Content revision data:
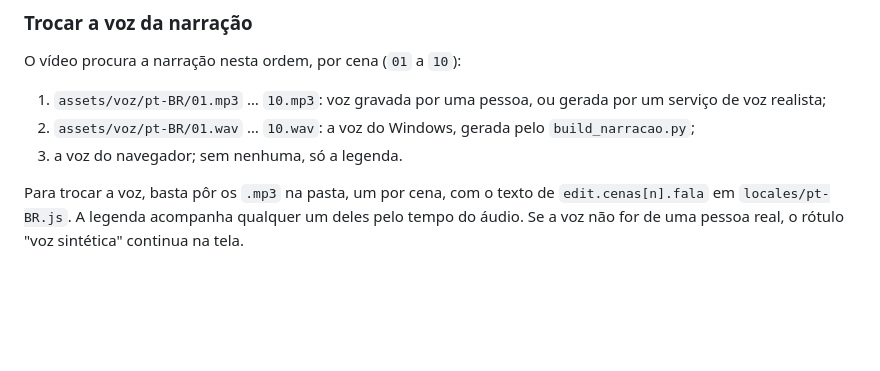
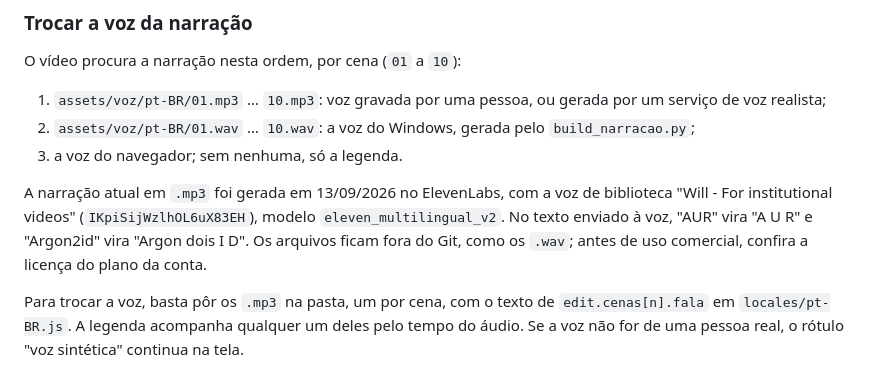
Before and after one commit to NOXqubit/hyurax, a Markdown page: site/README.md, the part around the change. GitHub-like rendering; blank space fills up the shorter version.

Commit message:
site: registra a narracao do ElevenLabs (voz Will) no README
Co-Authored-By: Claude Opus 5 <noreply@anthropic.com>

```diff
--- a/site/README.md
+++ b/site/README.md
@@ -26,6 +26,12 @@ O vídeo procura a narração nesta ordem, por cena (`01` a `10`):
 2. `assets/voz/pt-BR/01.wav` … `10.wav`: a voz do Windows, gerada pelo
    `build_narracao.py`;
 3. a voz do navegador; sem nenhuma, só a legenda.
+
+A narração atual em `.mp3` foi gerada em 13/09/2026 no ElevenLabs, com a voz
+de biblioteca "Will - For institutional videos" (`IKpiSijWzlhOL6uX83EH`),
+modelo `eleven_multilingual_v2`. No texto enviado à voz, "AUR" vira "A U R" e
+"Argon2id" vira "Argon dois I D". Os arquivos ficam fora do Git, como os
+`.wav`; antes de uso comercial, confira a licença do plano da conta.
 
 Para trocar a voz, basta pôr os `.mp3` na pasta, um por cena, com o texto de
 `edit.cenas[n].fala` em `locales/pt-BR.js`. A legenda acompanha qualquer um
```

## Work order
Images stay out; the entries above are to be printed exactly.

## Exercise output
Before and after one commit to NOXqubit/hyurax, a Markdown page: site/README.md, the part around the change. GitHub-like rendering; blank space fills up the shorter version.

Commit message:
site: registra a narracao do ElevenLabs (voz Will) no README
Co-Authored-By: Claude Opus 5 <noreply@anthropic.com>

```diff
--- a/site/README.md
+++ b/site/README.md
@@ -26,6 +26,12 @@ O vídeo procura a narração nesta ordem, por cena (`01` a `10`):
 2. `assets/voz/pt-BR/01.wav` … `10.wav`: a voz do Windows, gerada pelo
    `build_narracao.py`;
 3. a voz do navegador; sem nenhuma, só a legenda.
+
+A narração atual em `.mp3` foi gerada em 13/09/2026 no ElevenLabs, com a voz
+de biblioteca "Will - For institutional videos" (`IKpiSijWzlhOL6uX83EH`),
+modelo `eleven_multilingual_v2`. No texto enviado à voz, "AUR" vira "A U R" e
+"Argon2id" vira "Argon dois I D". Os arquivos ficam fora do Git, como os
+`.wav`; antes de uso comercial, confira a licença do plano da conta.
 
 Para trocar a voz, basta pôr os `.mp3` na pasta, um por cena, com o texto de
 `edit.cenas[n].fala` em `locales/pt-BR.js`. A legenda acompanha qualquer um
```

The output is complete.